* Records supplied:
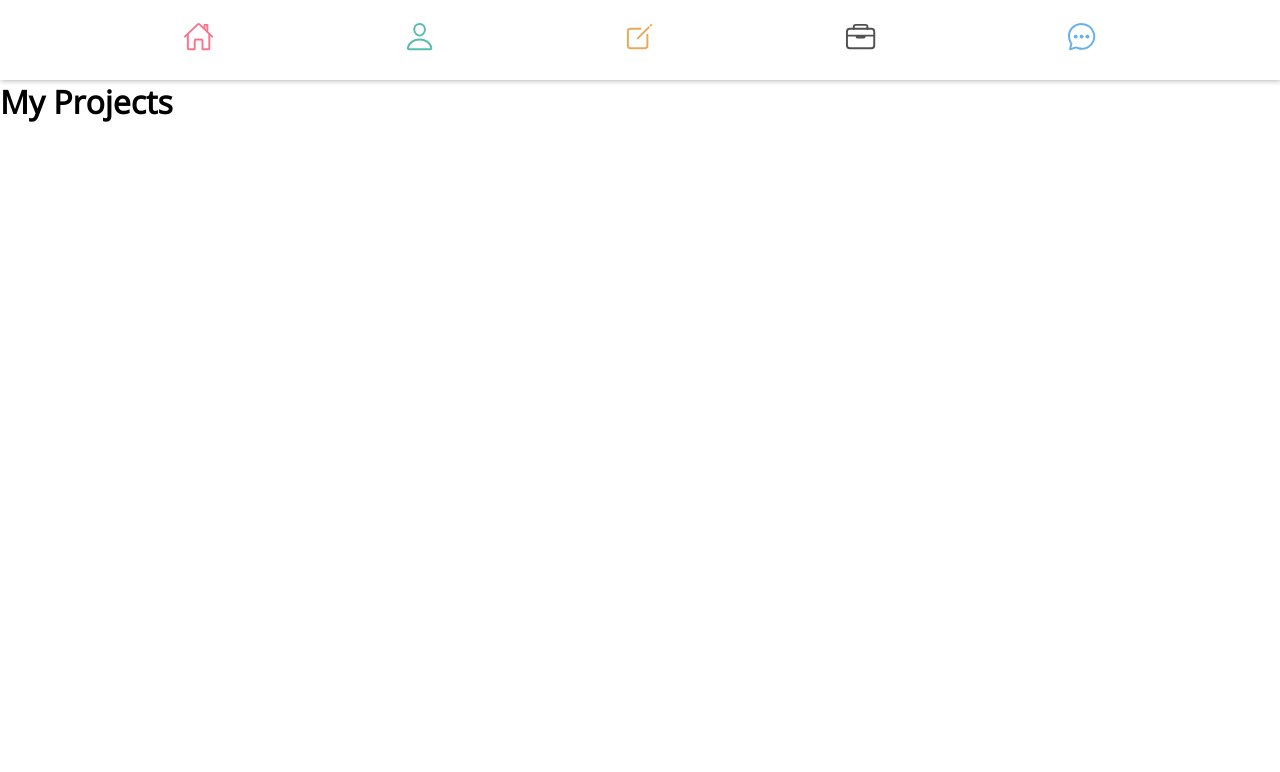
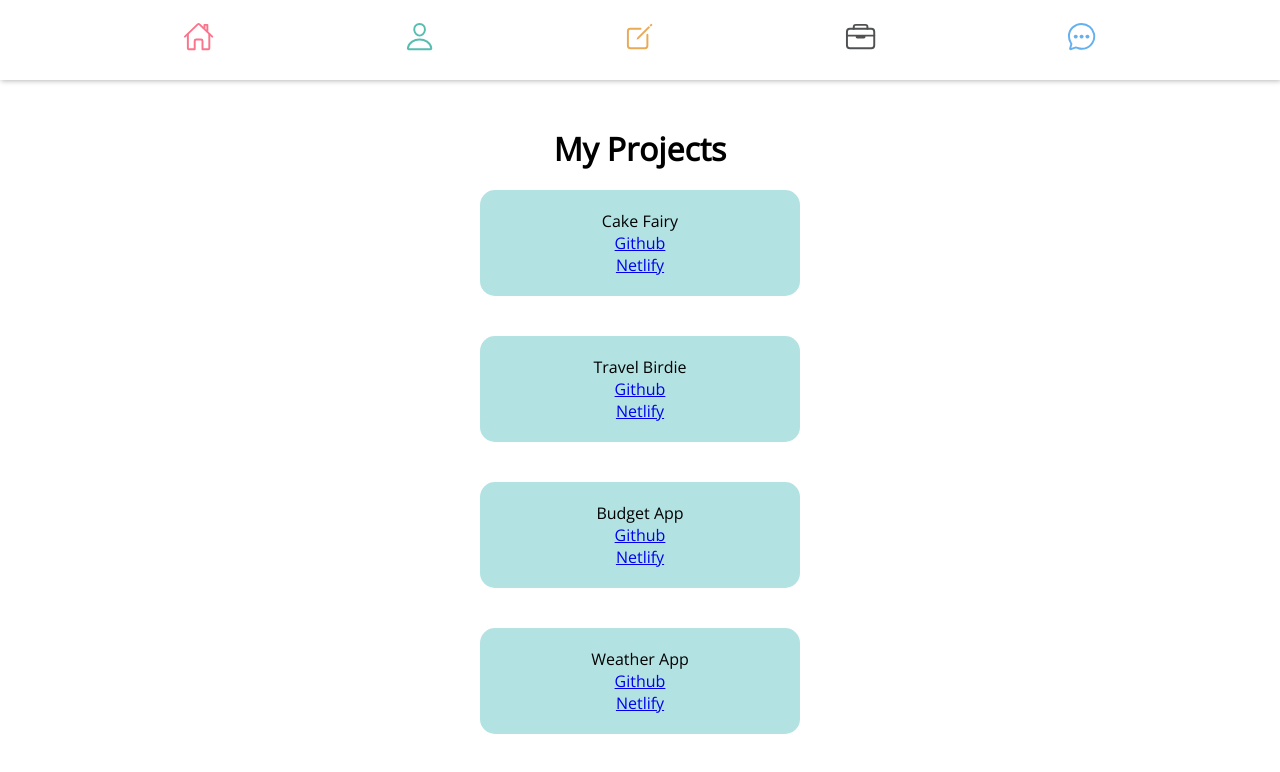
Before and after one commit to ThusharaGit/Portfolio, a React (Vite) app: page /projects in a window 1280 px wide. Shown: the top 772 px of the page. Built offline with nearby package versions, Linux system fonts and the light colour scheme; a web font is replaced by a local one.

Commit message:
change json file

```diff
--- a/src/App.jsx
+++ b/src/App.jsx
@@ -1,9 +1,9 @@
-import { useState} from 'react'
+import { useState } from 'react'
 import data from './assets/data.json'
 
 import Home from './components/Home'
 import Nav from './components/Nav'
-import {Routes,Route} from 'react-router-dom'
+import { Routes, Route } from 'react-router-dom'
 import About from './components/About'
 import Projects from './components/Projects'
 import Services from './components/Services'
@@ -13,18 +13,15 @@ import Contacts from './components/Contacts'
 function App() {
   const [count, setCount] = useState(0)
 
-
-
   return (
     <div className='app'>
-      <Nav/>
+      <Nav />
       <Routes>
-      <Route path='/' element = {<Home data={data}/>}/>
-      <Route path='/about' element = {<About data={data}/>}/>
-      <Route path='/projects' element = {<Projects/>}/>
-      <Route path='/services' element = {<Services data={data}/>}/>
-      <Route path='/contacts' element = {<Contacts/>}/>
-
+        <Route path='/' element={<Home about={data.about} />} />
+        <Route path='/about' element={<About about={data.about} />} />
+        <Route path='/projects' element={<Projects projects={data.projects} />} />
+        <Route path='/services' element={<Services skills={data.skills} />} />
+        <Route path='/contacts' element={<Contacts />} />
       </Routes>
     </div>
   )
--- a/src/assets/data.json
+++ b/src/assets/data.json
@@ -1,41 +1,62 @@
-[
-    {
-        "name": "Thushara"
-    },
-    {
-        "fullName": "Thushara Weeraparakrama"
-    },
-    {
-        "firstPageInfo": "Lorem ipsum dolor sit amet, consectetur adipisicing elit. Distinctio, fugiat eos ipsam id at accusamus quod sed voluptatem sunt vel facilis repudiandae, dignissimos dolorum eum beatae adipisci"
-    },
-    {
+{
+    "about": {
+        "name": "Thushara",
+        "fullName": "Thushara Weeraparakrama",
+        "firstPageInfo": "Lorem ipsum dolor sit amet, consectetur adipisicing elit. Distinctio, fugiat eos ipsam id at accusamus quod sed voluptatem sunt vel facilis repudiandae, dignissimos dolorum eum beatae adipisci",
         "secondPageInfo": "Lorem ipsum dolor sit amet, consectetur adipisicing elit. Distinctio, fugiat eos ipsam id at accusamus quod sed voluptatem sunt vel facilis repudiandae, dignissimos dolorum eum beatae adipisci,      Lorem ipsum dolor sit amet, consectetur adipisicing elit. Distinctio, fugiat eos ipsam id at accusamus quod sed voluptatem sunt vel facilis repudiandae, dignissimos dolorum eum beatae adipisci,"
     },
-    [
+    "skills": [
         {
             "name": "web Design",
             "desc": "Lorem ipsum dolor sit amet, consectetur adipisicing elit. Distinctio, fugiat eos ipsam id at accusamus quod sed",
             "color": "rgb(247, 167, 178),rgb(209, 69, 88)"
         },
-        {    "name": "Logo Design",
-            "desc" : "Lorem ipsum dolor sit amet, consectetur adipisicing elit. Distinctio, fugiat eos ipsam id at accusamus quod sed",
+        {
+            "name": "Logo Design",
+            "desc": "Lorem ipsum dolor sit amet, consectetur adipisicing elit. Distinctio, fugiat eos ipsam id at accusamus quod sed",
             "color": "rgb(112, 211, 214),rgb(12, 170, 123)"
         },
-        {  "name": "Video Editing",
+        {
+            "name": "Video Editing",
             "desc": "Lorem ipsum dolor sit amet, consectetur adipisicing elit. Distinctio, fugiat eos ipsam id at accusamus quod sed",
             "color": "rgb(223, 210, 99),rgb(248, 74, 21)"
         },
-        { "name": "App Testing",
+        {
+            "name": "App Testing",
             "desc": "Lorem ipsum dolor sit amet, consectetur adipisicing elit. Distinctio, fugiat eos ipsam id at accusamus quod sed",
             "color": "rgb(241, 189, 220),rgb(245, 70, 236)"
         },
-        { "name": "UI/UX Design",
+        {
+            "name": "UI/UX Design",
             "desc": "Lorem ipsum dolor sit amet, consectetur adipisicing elit. Distinctio, fugiat eos ipsam id at accusamus quod sed",
             "color": "rgb(208, 209, 209),rgb(106, 106, 107)"
         },
-        {  "name": "Graphic Design",
+        {
+            "name": "Graphic Design",
             "desc": "Lorem ipsum dolor sit amet, consectetur adipisicing elit. Distinctio, fugiat eos ipsam id at accusamus quod sed",
             "color": "rgb(193, 248, 248),rgb(3, 180, 180)"
         }
+    ],
+    "projects": [
+        {
+            "name": "Cake Fairy",
+            "netlify": "https://cakefairy.netlify.app",
+            "git": "https://github.com/ThusharaGit/CakeFairyTestProjectRedI"
+        },
+        {
+            "name": "Travel Birdie",
+            "netlify": "https://travelbirdie.netlify.app",
+            "git": "https://github.com/ThusharaGit/Travelbirdie"
+        },
+        {
+            "name": "Budget App",
+            "netlify": "https://system-cash.netlify.app",
+            "git": "https://github.com/ThusharaGit/Budget_app"
+        },
+        {
+            "name": "Weather App",
+            "netlify": "https://weatherapp-redi.netlify.app",
+            "git": "https://github.com/ThusharaGit/WeatherApp"
+        }
     ]
-]
+}
--- a/src/components/About.jsx
+++ b/src/components/About.jsx
@@ -1,17 +1,13 @@
 import React from 'react'
 import AboutSkills from './AboutSkills'
-import { useState } from 'react'
 
-
-
-function About({ data }) {
-
+function About({ about }) {
   return (
     <div className='aboutPg grow'>
       <div className='aboutDiv'>
         <div className='aboutDesc'>
           <h1 className='aboutHeading'>About Me</h1>
-          <p>{data[3].secondPageInfo}</p>
+          <p>{about.secondPageInfo}</p>
         </div>
         <div className='aboutImg'></div>
       </div>
--- a/src/components/Home.jsx
+++ b/src/components/Home.jsx
@@ -1,14 +1,14 @@
 import React from 'react'
 
-function Home({ data }) {
+function Home({ about }) {
     return (
         <div className='mainDiv grow'>
 
             <div className='homeDetails'>
                 <h1 className='welcome'>Hello<span className='exclamation'>!</span></h1>
-                <h2 className='intro'>I'm <span className='fullName'>{data[1].fullName}</span> </h2>
+                <h2 className='intro'>I'm <span className='fullName'>{about.fullName}</span> </h2>
                 <h1 className='position'>Frontend Developer</h1>
-                <p>{data[2].firstPageInfo}</p>
+                <p>{about.firstPageInfo}</p>
             </div>
             <div className='bgImage'></div>
             <div className='photoButton'>
--- /dev/null
+++ b/src/components/Project.jsx
@@ -0,0 +1,23 @@
+import React from 'react'
+import "./project.css"
+
+function Project({ project }) {
+
+    return (
+        <>
+
+            <div className='project'>
+                <div>{project.name}</div>
+                <a href={project.git}>Github</a>
+                <br />
+                <a href={project.netlify}>Netlify</a>
+                <br />
+
+
+            </div>
+        </>
+
+    )
+}
+
+export default Project
--- a/src/components/Projects.jsx
+++ b/src/components/Projects.jsx
@@ -1,9 +1,14 @@
 import React from 'react'
+import Project from './Project'
 
-function Projects() {
+
+function Projects({ projects }) {
   return (
-    <div className='grow projectsPage'>
+    <div className='grow projectsPg'>
       <h1>My Projects</h1>
+      {
+        projects.map(p => <Project project={p} />)
+      }
     </div>
   )
 }
--- a/src/components/Services.jsx
+++ b/src/components/Services.jsx
@@ -2,7 +2,7 @@ import React from 'react'
 import { useNavigate } from 'react-router-dom';
 
 
-function Services({ data }) {
+function Services({ skills }) {
 
   const navigate = useNavigate()
 
@@ -10,7 +10,7 @@ function Services({ data }) {
     <div className='grow servicesPg'>
       <h1 style={{fontSize:'2.5em'}}>My Services</h1>
       <div className='servicesDiv'>
-        {data[4].map(({name, desc, color}) =>
+        {skills.map(({name, desc, color}) =>
           <div className='card' key={name} style={{ backgroundImage: `linear-gradient(45deg, ${color})` }} >
             <h2 style={{color:'white'}}>{name}</h2>
             <h4>{desc}</h4>
--- /dev/null
+++ b/src/components/project.css
@@ -0,0 +1,9 @@
+.project {
+    background-color: rgb(179, 226, 226);
+    border-radius: 15px;
+
+    margin: 20px;
+    padding: 20px;
+    width: 25%;
+    text-align: center;
+}
--- a/src/index.css
+++ b/src/index.css
@@ -325,3 +325,11 @@ p{
   font-size: 1.1em;
   cursor: pointer;
 }
+/* projects Page ......... */
+
+.projectsPg{
+  display: flex;
+  flex-direction: column;
+  align-items: center;
+  justify-content: center;
+}
```
Also changed, not shown: src/assets/data2.json (deleted, +0 -14 lines).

* Exercise details: Whenever the word "Design" appears in a line of the listing, report that line.

* Response to the task:
             "name": "web Design",
-        {    "name": "Logo Design",
+            "name": "Logo Design",
-        { "name": "UI/UX Design",
+            "name": "UI/UX Design",
-        {  "name": "Graphic Design",
+            "name": "Graphic Design",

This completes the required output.